Private Const WM_SETCURSOR = &H20

Private Const IDC_SIZENS = 32645&
Private Const IDC_SIZEWE = 32644&

Private Sub Attach()
   Select Case m_eAlign
   Case vbAlignTop, vbAlignBottom
     m_hCur = LoadCursorLong(0, IDC_SIZENS)
   Case Else
     m_hCur = LoadCursorLong(0, IDC_SIZEWE)
   End Select

End Sub

Private Function ISubClass_WindowProc( _
       ByVal hwnd As Long, ByVal iMsg As Long, _
       ByVal wParam As Long, ByVal lParam As Long _
   ) As Long
   Select Case iMsg

      ' non-full drag
      eCode = getHitCode()
      Select Case eCode
         SetCursor m_hCur
         ISubClass_WindowProc = 1
         SetCursor m_hCur
         ISubClass_WindowProc = 1
      Case Else
         ISubClass_WindowProc = CallOldWindowProc(hwnd, iMsg, wParam, lParam)
      End Select
   End Select

End Function

Responding to mouse clicks and tracking the mouse is straightforward. Normally, you'd use the VB Mouse events to do it, however, since this class is self contained and doesn't keep any references to its controls, it uses the equivalent Windows messages (WM_LBUTTONDOWN, WM_MOUSEMOVE, WM_LBUTTONUP). The only interesting point is that you can use the ClipCursorRect API to constrain the mouse within a certain area, which is described in the Tip Restrict Mouse Movement.

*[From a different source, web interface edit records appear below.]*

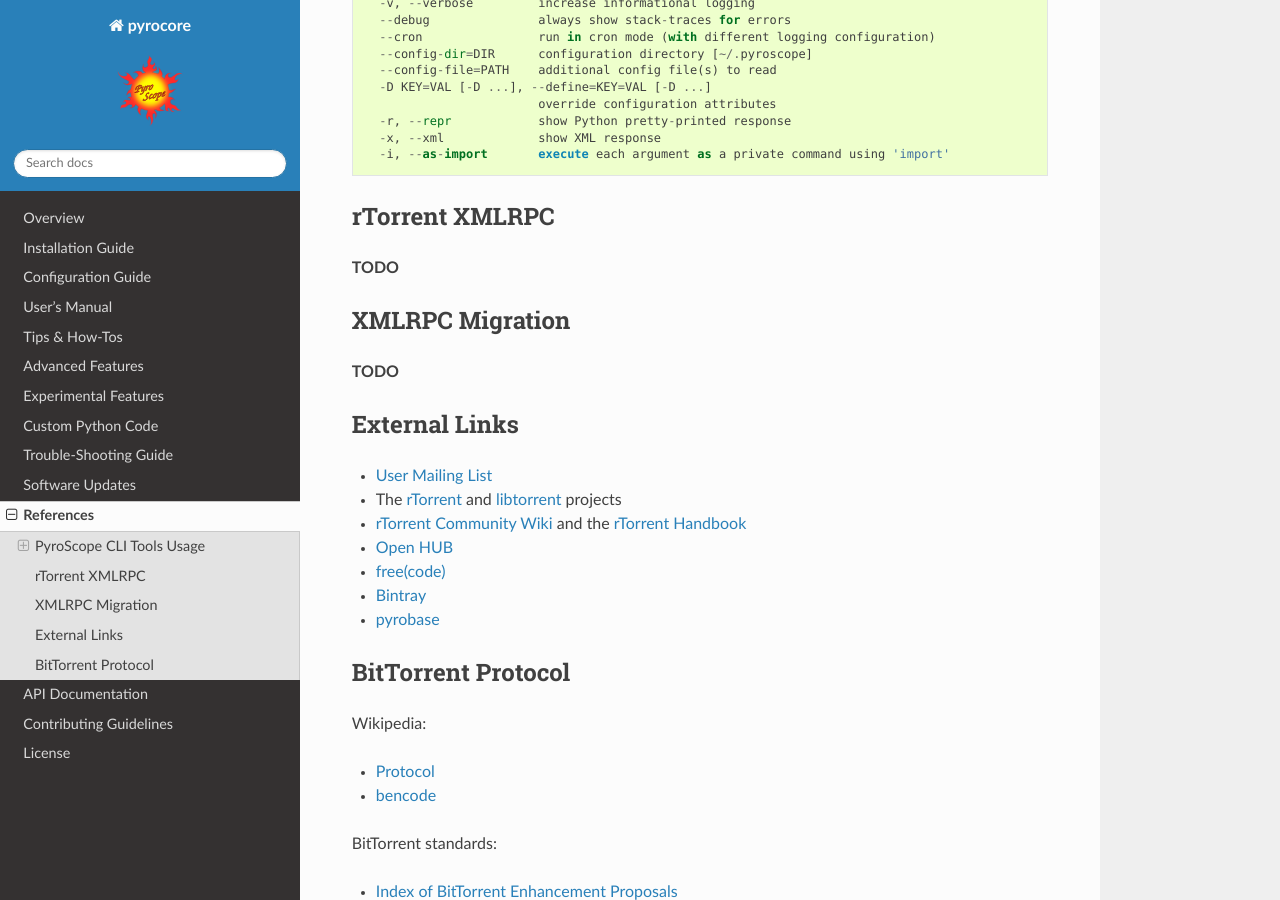
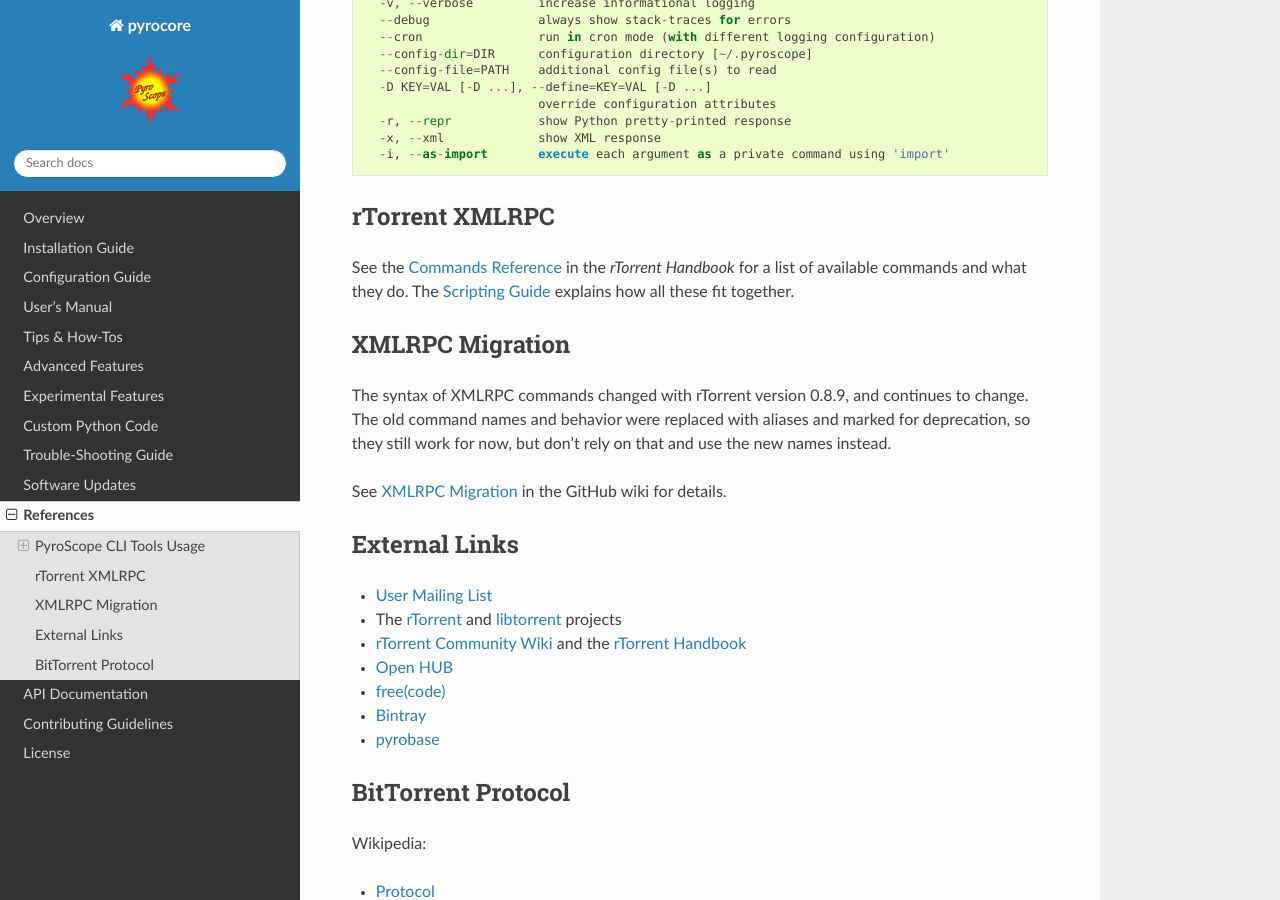
Before and after one commit to pyroscope/pyrocore, a Sphinx documentation site: the page built from docs/references.rst, in a window 1280 px wide and 900 px high, scrolled down 8206 px. Built offline with Sphinx 7.4.7 and the Read the Docs theme 2.0.0, drawn with Linux system fonts in a browser that asks for light colours.

Commit message:
docs: links to XMLRPC references

```diff
--- a/docs/references.rst
+++ b/docs/references.rst
@@ -18,13 +18,23 @@ See :doc:`usage` for more details on how to use these commands.
 rTorrent XMLRPC
 ---------------
 
-**TODO**
+See the `Commands Reference`_ in the *rTorrent Handbook* for a list of available commands and what they do.
+The `Scripting Guide`_ explains how all these fit together.
 
+.. _`Commands Reference`: https://rtorrent-docs.readthedocs.io/en/latest/cmd-ref.html
+.. _`Scripting Guide`: https://rtorrent-docs.readthedocs.io/en/latest/scripting.html
 
 XMLRPC Migration
 ----------------
 
-**TODO**
+The syntax of XMLRPC commands changed with rTorrent version 0.8.9,
+and continues to change. The old command names and behavior were
+replaced with aliases and marked for deprecation, so they still work for now,
+but don't rely on that and use the new names instead.
+
+See `XMLRPC Migration`_ in the GitHub wiki for details.
+
+.. _`XMLRPC Migration`: https://github.com/rakshasa/rtorrent/wiki/RPC-Migration-0.9
 
 
 External Links
```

To draw the splitter bar itself, we need to be able to draw anywhere on the MDI form, or any of its children. This can't be achieved directly using VB commands, however it can be done by drawing onto the Desktop. The tip Get the Desktop Device Context describes how to get the desktop device context. Once you have this you can draw the splitter. Firstly, Visual Studio and most other Windows applications draw these splitter bars using a dithered brush, typically with 50% of the pixels set black. The article Creating Single Pixel Dotted Lines describes how to create a patterned brush like this. Once that's been created, then you need away of drawing onto the screen so that when you move the splitter it can be restored again. There are two ways of doing this: firstly, you could copy the area of the desktop underneath the splitter area and restore it again later, or secondly you can use the XOR drawing mode to draw onto the screen. When using XOR as a drawing mode, drawing the same thing twice removes the original. The second technique is used for this code.